[Opening Dataset extract section]
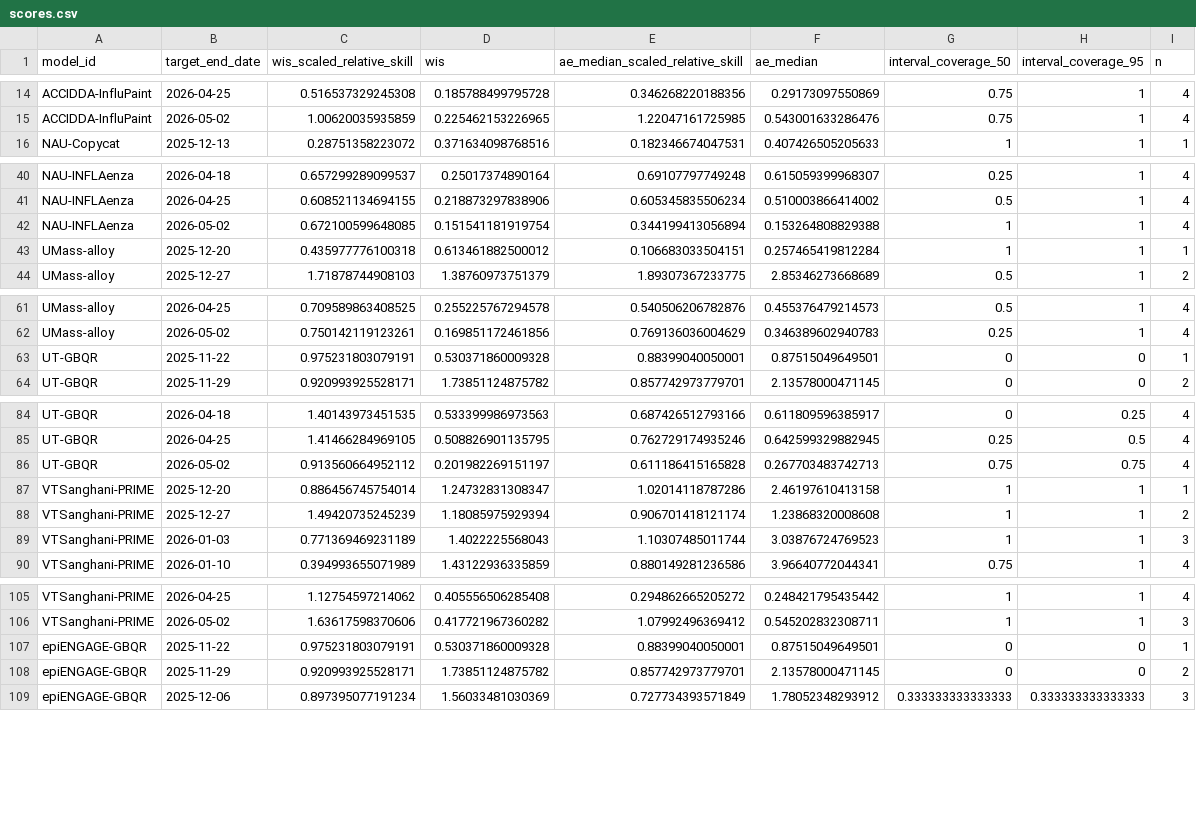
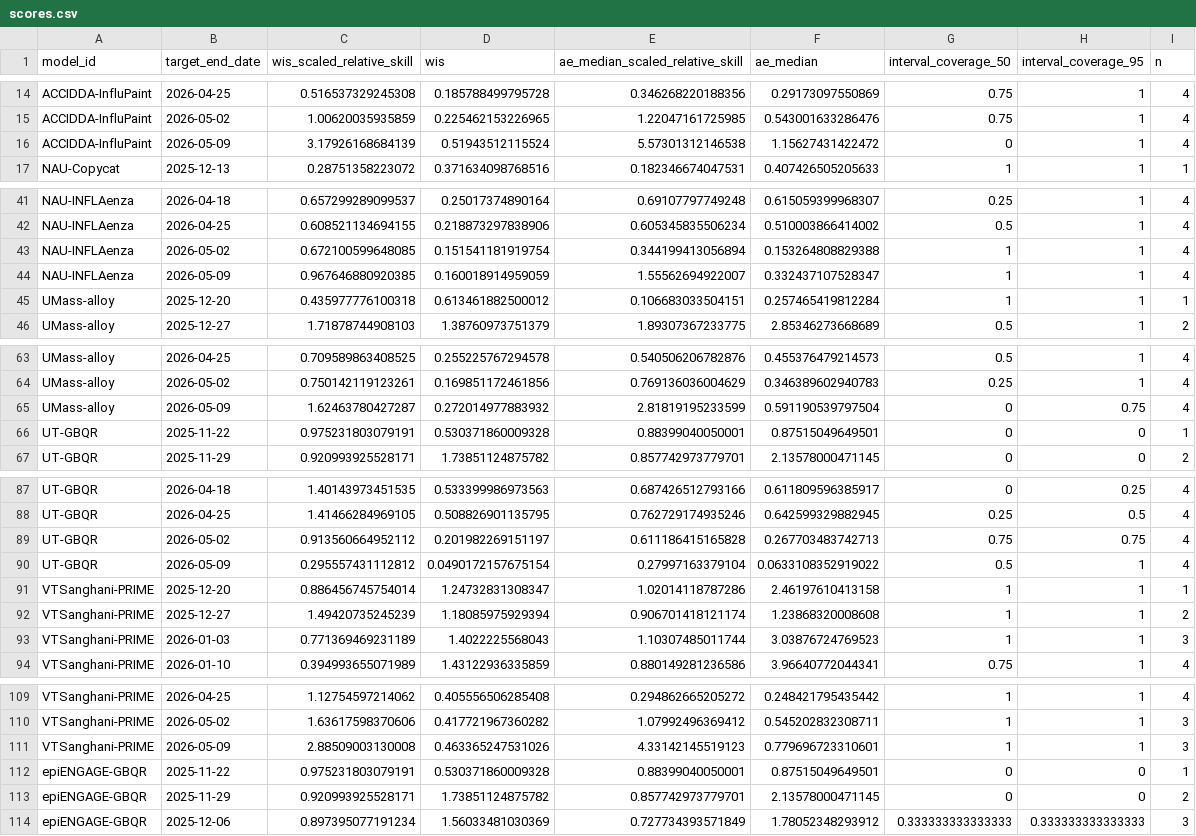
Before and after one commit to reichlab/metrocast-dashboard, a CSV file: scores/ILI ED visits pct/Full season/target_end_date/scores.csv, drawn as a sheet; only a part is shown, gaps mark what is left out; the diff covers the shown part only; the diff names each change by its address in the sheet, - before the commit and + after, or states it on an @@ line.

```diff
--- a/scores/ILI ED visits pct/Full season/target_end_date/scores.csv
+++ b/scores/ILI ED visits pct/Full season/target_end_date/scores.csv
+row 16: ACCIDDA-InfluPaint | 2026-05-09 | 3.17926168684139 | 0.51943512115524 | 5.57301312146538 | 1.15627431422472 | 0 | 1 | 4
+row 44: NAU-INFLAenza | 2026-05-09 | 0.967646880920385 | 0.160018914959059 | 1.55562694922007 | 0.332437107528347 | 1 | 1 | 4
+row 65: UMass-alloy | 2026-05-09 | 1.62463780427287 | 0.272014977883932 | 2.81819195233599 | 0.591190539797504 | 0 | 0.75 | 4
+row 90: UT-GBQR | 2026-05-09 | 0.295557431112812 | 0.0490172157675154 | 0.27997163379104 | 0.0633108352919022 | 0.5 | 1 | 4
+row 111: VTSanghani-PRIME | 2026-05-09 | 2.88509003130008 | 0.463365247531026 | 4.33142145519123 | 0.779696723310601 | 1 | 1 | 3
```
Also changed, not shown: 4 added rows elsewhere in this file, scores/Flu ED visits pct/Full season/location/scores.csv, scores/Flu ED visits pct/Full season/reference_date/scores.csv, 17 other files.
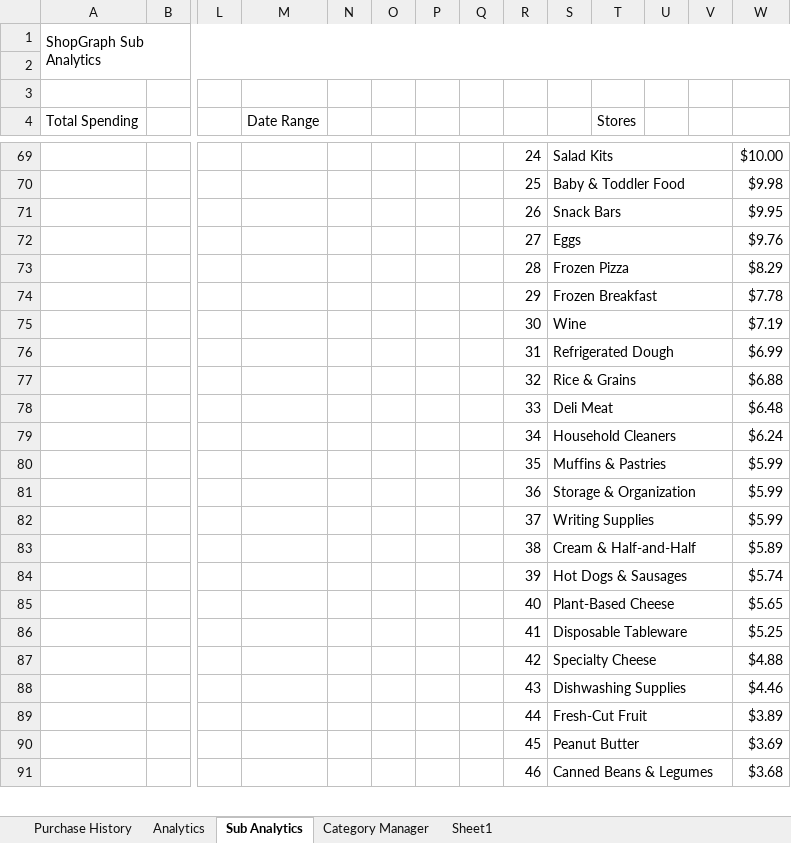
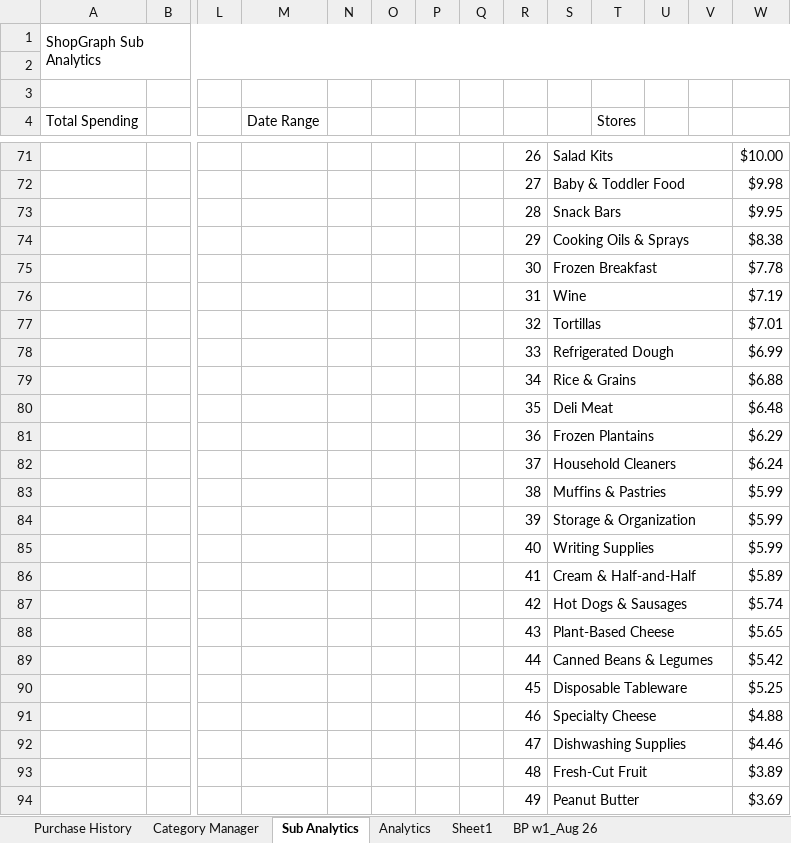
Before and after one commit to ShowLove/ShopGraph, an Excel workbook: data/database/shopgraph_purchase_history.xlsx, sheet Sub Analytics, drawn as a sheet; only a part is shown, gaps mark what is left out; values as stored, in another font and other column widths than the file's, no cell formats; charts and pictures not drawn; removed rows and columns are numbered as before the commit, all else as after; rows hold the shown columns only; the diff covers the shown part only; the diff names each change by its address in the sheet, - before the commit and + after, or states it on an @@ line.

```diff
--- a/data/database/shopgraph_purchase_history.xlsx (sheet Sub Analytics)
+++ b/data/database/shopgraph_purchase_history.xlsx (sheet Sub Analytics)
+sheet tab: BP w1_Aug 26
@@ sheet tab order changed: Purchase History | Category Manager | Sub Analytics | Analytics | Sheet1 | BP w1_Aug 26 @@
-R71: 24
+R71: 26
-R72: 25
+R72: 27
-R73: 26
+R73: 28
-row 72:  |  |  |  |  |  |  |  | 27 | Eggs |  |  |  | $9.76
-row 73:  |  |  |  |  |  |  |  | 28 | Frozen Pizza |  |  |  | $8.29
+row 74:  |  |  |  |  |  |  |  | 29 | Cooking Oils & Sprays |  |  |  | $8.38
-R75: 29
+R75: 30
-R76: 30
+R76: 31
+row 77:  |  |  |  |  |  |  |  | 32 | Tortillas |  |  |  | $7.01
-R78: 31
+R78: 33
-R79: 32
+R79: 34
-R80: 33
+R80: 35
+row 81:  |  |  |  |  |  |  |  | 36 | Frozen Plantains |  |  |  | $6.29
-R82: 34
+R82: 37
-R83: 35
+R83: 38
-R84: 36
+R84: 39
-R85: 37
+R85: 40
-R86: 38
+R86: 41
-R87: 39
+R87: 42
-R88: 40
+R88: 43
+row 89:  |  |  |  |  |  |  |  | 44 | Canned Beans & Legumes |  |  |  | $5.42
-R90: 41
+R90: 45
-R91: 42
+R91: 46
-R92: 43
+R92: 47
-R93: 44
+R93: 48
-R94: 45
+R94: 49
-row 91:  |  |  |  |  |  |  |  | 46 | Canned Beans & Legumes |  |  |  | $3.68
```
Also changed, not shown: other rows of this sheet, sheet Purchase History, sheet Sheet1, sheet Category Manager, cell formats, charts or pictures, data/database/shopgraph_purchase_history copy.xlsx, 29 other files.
[Closing Dataset extract section]
**What the task requires**. Tally the lines of the records that contain the word "changed", then give only the tally.

**Solution for this task**. 3